**What is expected:**
The records should be repeated word for word, pictures excluded.

(Front-end code edit data)

--- START ---

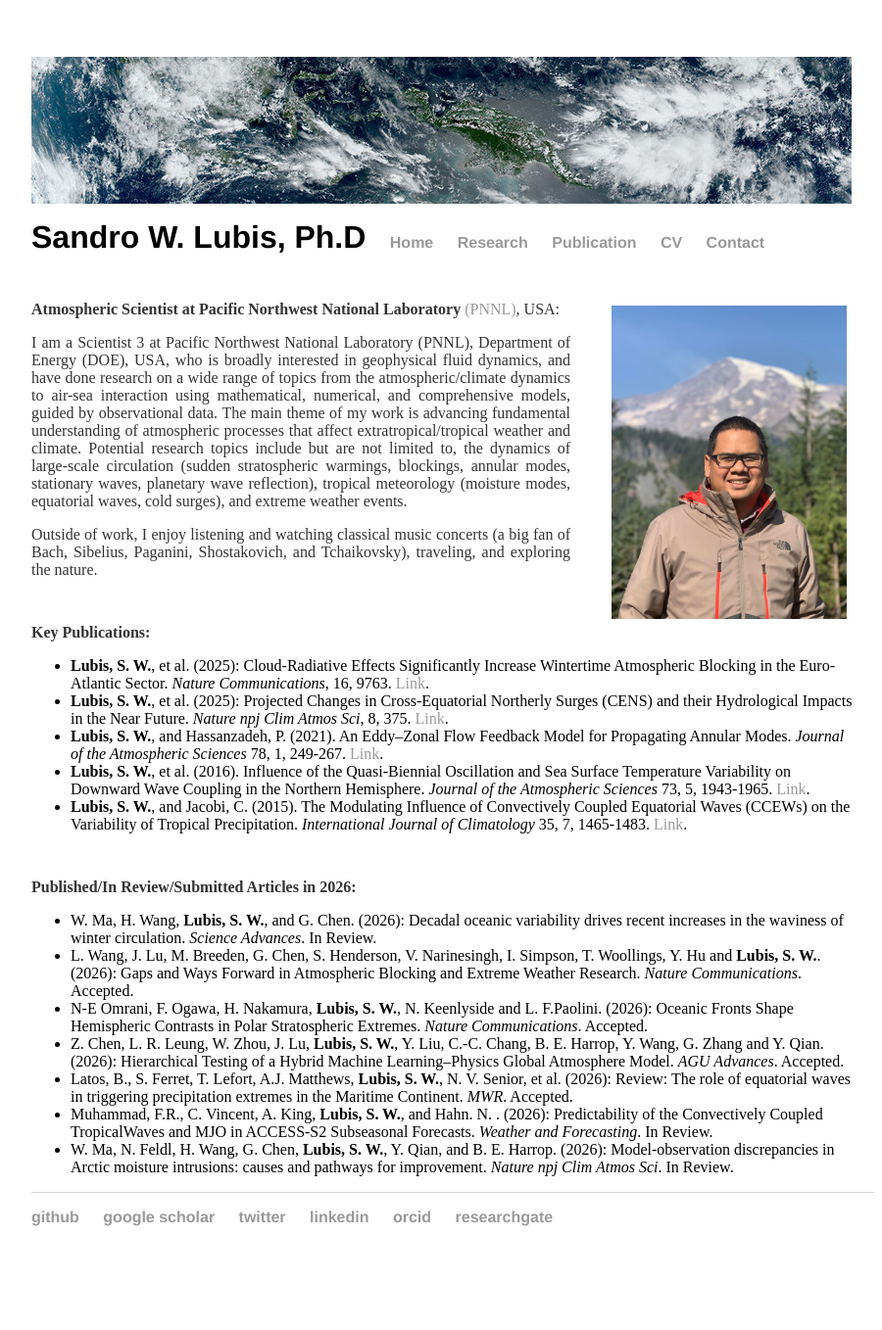
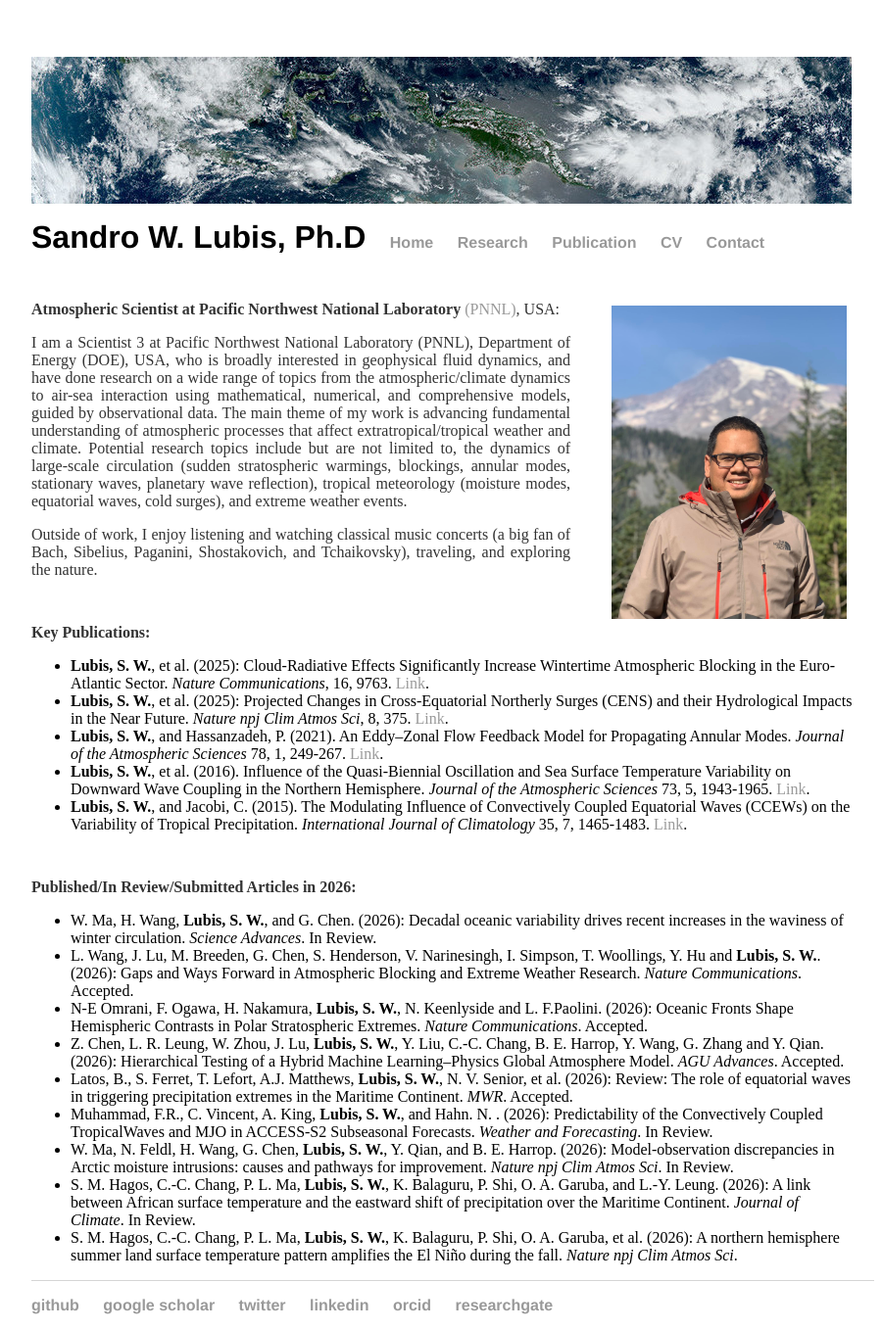
Before and after one commit to sandrolubis/sandrolubis.github.io, a Jekyll site: the page built from index.html, in a window 1280 px wide. Shown: the whole page at 98% size, without its empty margins (276-1176 px from the left). Built offline with Jekyll 4.4.1, drawn with Linux system fonts in a browser that asks for light colours; before the commit the page ends 1268 px from its top, so only the background shows below that.

Commit message:
Update index.html

```diff
--- a/index.html
+++ b/index.html
@@ -61,6 +61,8 @@ div.relative {
 		<li> Latos, B., S. Ferret, T. Lefort, A.J. Matthews, <b>Lubis, S. W.</b>, N. V. Senior, et al. (2026): Review: The role of equatorial waves in triggering precipitation extremes in the Maritime Continent. <i>MWR</i>. Accepted.</li>
 		<li> Muhammad, F.R., C. Vincent, A. King, <b>Lubis, S. W.</b>, and  Hahn. N. . (2026): Predictability of the Convectively Coupled TropicalWaves and MJO in ACCESS-S2 Subseasonal Forecasts. <i>Weather and Forecasting</i>.</i> In Review.</li>
 		<li>W. Ma, N. Feldl, H. Wang, G. Chen, <b>Lubis, S. W.</b>, Y. Qian, and B. E. Harrop. (2026): Model-observation discrepancies in Arctic moisture intrusions: causes and pathways for improvement. <i>Nature npj Clim Atmos Sci</i>. In Review.</li>
+		<li>S. M. Hagos, C.-C. Chang, P. L. Ma, <b>Lubis, S. W.</b>, K. Balaguru, P. Shi, O. A. Garuba, and L.-Y. Leung. (2026): A link between African surface temperature and the eastward shift of precipitation over the Maritime Continent. <i>Journal of Climate</i>. In Review.</li>
+			<li>S. M. Hagos, C.-C. Chang, P. L. Ma, <b>Lubis, S. W.</b>, K. Balaguru, P. Shi, O. A. Garuba, et al. (2026): A northern hemisphere summer land surface temperature pattern amplifies the El Niño during the fall. <i>Nature npj Clim Atmos Sci</i>.</li>
 		</ul>
 
 </div>
```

--- END ---

**Finished exercise:**
Before and after one commit to sandrolubis/sandrolubis.github.io, a Jekyll site: the page built from index.html, in a window 1280 px wide. Shown: the whole page at 98% size, without its empty margins (276-1176 px from the left). Built offline with Jekyll 4.4.1, drawn with Linux system fonts in a browser that asks for light colours; before the commit the page ends 1268 px from its top, so only the background shows below that.

Commit message:
Update index.html

```diff
--- a/index.html
+++ b/index.html
@@ -61,6 +61,8 @@ div.relative {
 		<li> Latos, B., S. Ferret, T. Lefort, A.J. Matthews, <b>Lubis, S. W.</b>, N. V. Senior, et al. (2026): Review: The role of equatorial waves in triggering precipitation extremes in the Maritime Continent. <i>MWR</i>. Accepted.</li>
 		<li> Muhammad, F.R., C. Vincent, A. King, <b>Lubis, S. W.</b>, and  Hahn. N. . (2026): Predictability of the Convectively Coupled TropicalWaves and MJO in ACCESS-S2 Subseasonal Forecasts. <i>Weather and Forecasting</i>.</i> In Review.</li>
 		<li>W. Ma, N. Feldl, H. Wang, G. Chen, <b>Lubis, S. W.</b>, Y. Qian, and B. E. Harrop. (2026): Model-observation discrepancies in Arctic moisture intrusions: causes and pathways for improvement. <i>Nature npj Clim Atmos Sci</i>. In Review.</li>
+		<li>S. M. Hagos, C.-C. Chang, P. L. Ma, <b>Lubis, S. W.</b>, K. Balaguru, P. Shi, O. A. Garuba, and L.-Y. Leung. (2026): A link between African surface temperature and the eastward shift of precipitation over the Maritime Continent. <i>Journal of Climate</i>. In Review.</li>
+			<li>S. M. Hagos, C.-C. Chang, P. L. Ma, <b>Lubis, S. W.</b>, K. Balaguru, P. Shi, O. A. Garuba, et al. (2026): A northern hemisphere summer land surface temperature pattern amplifies the El Niño during the fall. <i>Nature npj Clim Atmos Sci</i>.</li>
 		</ul>
 
 </div>
```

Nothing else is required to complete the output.